Points of Contact:
In the same area of communications is the designation of points of contact in a program. Both the client and DeviceLab must make it clear who is the point of contact for each topic or area. We insist that all communications to DeviceLab be copied to the project manager, but we also designate specific points of contact in-house who have assumed responsibility for portions of the design like electronics or ID. To the extent that client employees are also working on the project, it’s important to designate specific ones as points of contact, empower them, and assign responsibility for liaison with the design firm resources. Our tip is to make sure you know who is responsible for each aspect of the project, both in-house and at the design firm.
Every project establishes expectations when started, and nobody wants to wait for the end to know whether those expectations will be met. This impatience expresses itself as a desire for information that purports to measure progress so that the measurement can be compared to the expectation. While it’s true that “% of task effort completed” and “% of task budget spent” can be compared to measured progress, it’s important to remember that the budget is a number you estimated before you began and the % completed is an estimate from a worker still working the incomplete task. It’s dangerous to fall into the trap that the plan is infallible in predicting effort and browbeat individuals because unknown things changed our predictions of reality. Our tip is to use progress tracking at a coarse level – ignore individual tasks and focus on phases to manage budgets and schedules.
You have to have a Design Plan in any medical device project. You may already have created one – if so, that’s great. You may also have a plan for the development project, including things that don’t bear mention in the Design Plan. In fact, most clients walk in with one or both of these plans at some level. So, we see a lot of plans for medical device development,and have written many ourselves. What we’ve learned is that planning new product development is different from planning more predictable activities like putting up a new commercial building. There is far more uncertainty, including the “unknown unknowns,” which are impossible to plan for. Fortunately, reducing this uncertainty is a prime objective of development, so as a project moves forward our view of the future improves. Our tip is to plan the distant future in broad terms and the near future in specific terms, then refine the plan as you progress through the phases.
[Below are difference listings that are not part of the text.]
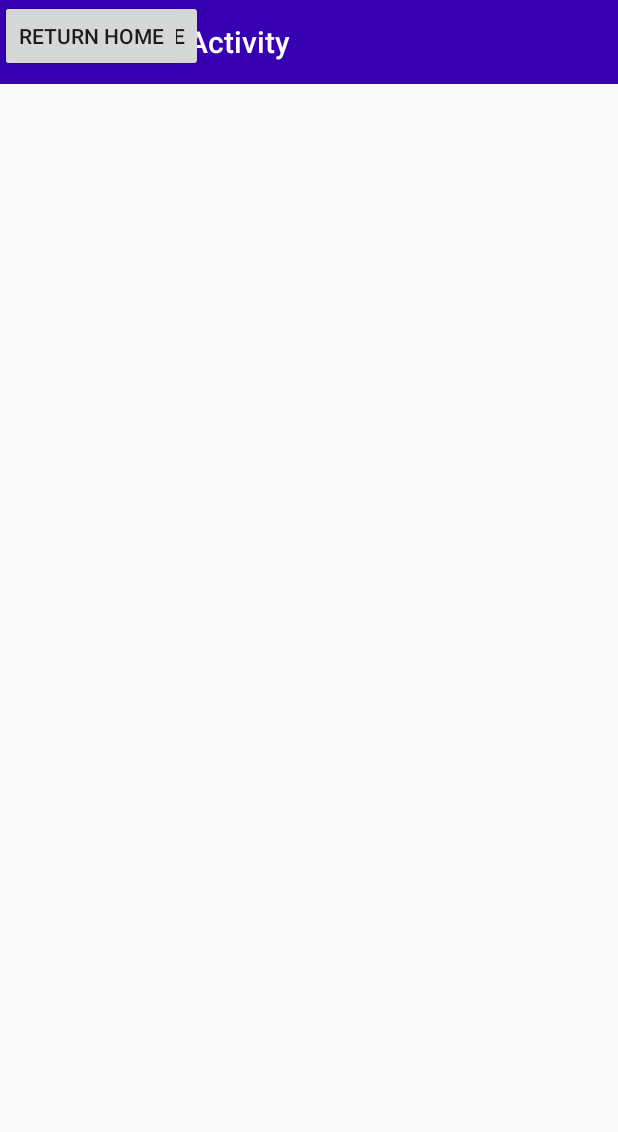
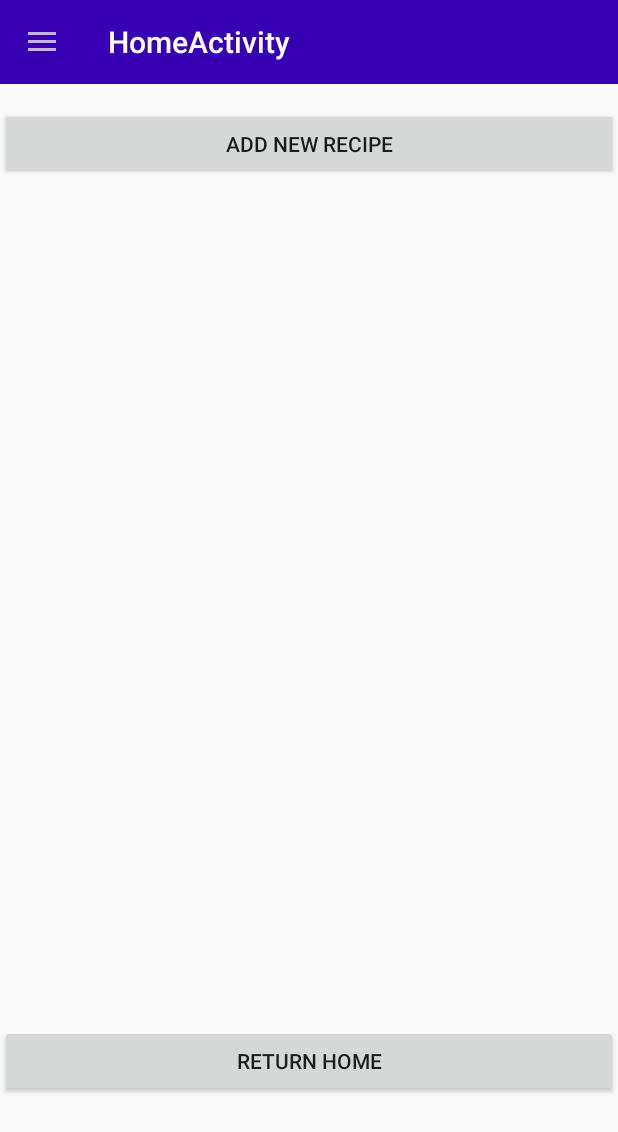
Before and after one commit to jo32pilot/Food-for-Thought, an Android app: the fragment AddRecipeFragment placed in its activity, on a phone screen of 412 x 824 dp. Shown: the top 1132 px of the screen. Run offline under Robolectric (Android 15) with nearby library versions, the phone set to English and light mode, and no system bars.

```diff
--- a/FoodForThought/app/src/main/java/com/example/foodforthought/AddRecipeFragment.java
+++ b/FoodForThought/app/src/main/java/com/example/foodforthought/AddRecipeFragment.java
@@ -13,33 +13,13 @@ import androidx.navigation.fragment.NavHostFragment;
 public class AddRecipeFragment extends Fragment {
     @Nullable
     @Override
-    public View onCreateView(
-            LayoutInflater inflater, ViewGroup container,
-            Bundle savedInstanceState
-    ) {
-        // Inflate the layout for this fragment
-        return inflater.inflate(R.layout.fragment_addrecipe, container, false);
+    public View onCreateView(@NonNull LayoutInflater inflater, @Nullable ViewGroup container, @Nullable Bundle savedInstanceState) {
+        View view = inflater.inflate(R.layout.fragment_addrecipe, container, false);
+        return view;
     }
 
-
-    public void onViewCreated(@NonNull View view, Bundle savedInstanceState) {
+    @Override
+    public void onViewCreated(@NonNull View view, @Nullable Bundle savedInstanceState) {
         super.onViewCreated(view, savedInstanceState);
-
-        view.findViewById(R.id.HomeItem).setOnClickListener(new View.OnClickListener() {
-            @Override
-            public void onClick(View view) {
-                NavHostFragment.findNavController(AddRecipeFragment.this)
-                        .navigate(R.id.action_AddRecipe_toMain);
-            }
-        });
-
-        view.findViewById(R.id.RecipeItem).setOnClickListener(new View.OnClickListener() {
-            @Override
-            public void onClick(View view) {
-                NavHostFragment.findNavController(AddRecipeFragment.this)
-                        .navigate(R.id.action_MainFragment_toAddRecipe);
-            }
-        });
     }
-
 }
--- a/FoodForThought/app/src/main/java/com/example/foodforthought/MainFragment.java
+++ b/FoodForThought/app/src/main/java/com/example/foodforthought/MainFragment.java
@@ -20,12 +20,9 @@ public class MainFragment extends Fragment {
 
     @Nullable
     @Override
-    public View onCreateView(
-            LayoutInflater inflater, ViewGroup container,
-            Bundle savedInstanceState
-    ) {
-        // Inflate the layout for this fragment
-        return inflater.inflate(R.layout.fragment_main, container, false);
+    public View onCreateView(@NonNull LayoutInflater inflater, @Nullable ViewGroup container, @Nullable Bundle savedInstanceState) {
+        View view = inflater.inflate(R.layout.fragment_main, container, false);
+        return view;
     }
 
     @Override
--- a/FoodForThought/app/src/main/res/layout/fragment_addrecipe.xml
+++ b/FoodForThought/app/src/main/res/layout/fragment_addrecipe.xml
@@ -1,23 +1,32 @@
 <?xml version="1.0" encoding="utf-8"?>
 <androidx.constraintlayout.widget.ConstraintLayout
     xmlns:android="http://schemas.android.com/apk/res/android"
+    xmlns:app="http://schemas.android.com/apk/res-auto"
     xmlns:tools="http://schemas.android.com/tools"
     android:layout_width="match_parent"
-    android:layout_height="match_parent">
+    android:layout_height="match_parent"
+    android:gravity="center_horizontal"
+    android:orientation="vertical"
+    tools:context=".AddRecipeFragment">
+
+    <LinearLayout
+        android:layout_width="match_parent"
+        android:layout_height="match_parent"
+        android:orientation="vertical">
 
         <Button
             android:id="@+id/addnewrecipebutton"
-        android:layout_width="wrap_content"
+            android:layout_width="match_parent"
             android:layout_height="wrap_content"
-        android:text="Add New Recipe"
-        tools:layout_editor_absoluteX="119dp"
-        tools:layout_editor_absoluteY="72dp" />
+            android:layout_marginTop="72dp"
+            android:text="Add New Recipe" />
 
         <Button
             android:id="@+id/returnhome"
-        android:layout_width="wrap_content"
+            android:layout_width="match_parent"
             android:layout_height="wrap_content"
-        android:text="Return Home"
-        tools:layout_editor_absoluteX="132dp"
-        tools:layout_editor_absoluteY="174dp" />
+            android:layout_marginTop="563dp"
+            android:text="Return Home" />
+    </LinearLayout>
+
 </androidx.constraintlayout.widget.ConstraintLayout>
--- a/FoodForThought/app/src/main/res/navigation/nav_graph_view.xml
+++ /dev/null
@@ -1,28 +0,0 @@
-<?xml version="1.0" encoding="utf-8"?>
-<navigation xmlns:android="http://schemas.android.com/apk/res/android"
-    xmlns:app="http://schemas.android.com/apk/res-auto"
-    xmlns:tools="http://schemas.android.com/tools"
-    android:id="@+id/nav_graph_view"
-    app:startDestination="@id/nav_main_fragment">
-
-    <fragment
-        android:id="@+id/nav_main_fragment"
-        android:name="com.example.foodforthought.MainFragment"
-        android:label="Main Fragment"
-        tools:layout="@layout/fragment_main">
-
-        <action
-            android:id="@+id/action_MainFragment_toAddRecipe"
-            app:destination="@id/RecipeFragment" />
-    </fragment>
-    <fragment
-        android:id="@+id/RecipeFragment"
-        android:name="com.example.foodforthought.AddRecipeFragment"
-        android:label="Add Recipe"
-        tools:layout="@layout/fragment_addrecipe">
-
-        <action
-            android:id="@+id/action_AddRecipe_toMain"
-            app:destination="@id/nav_main_fragment" />
-    </fragment>
-</navigation>
```
Also changed, not shown: FoodForThought/app/src/main/java/com/example/foodforthought/HomeActivity.java (+12 -5 lines), FoodForThought/app/src/main/res/layout/fragment_main.xml (+3 -15 lines). Lines whose indentation alone changed are shown as unchanged.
DeviceLab gets a lot of repeat business because we’re good at being an outsourced team. To get the best out of us (or any other design firm), follow these tips and you’ll have much smoother sailing. See the Process page on our website for more information on how we do things.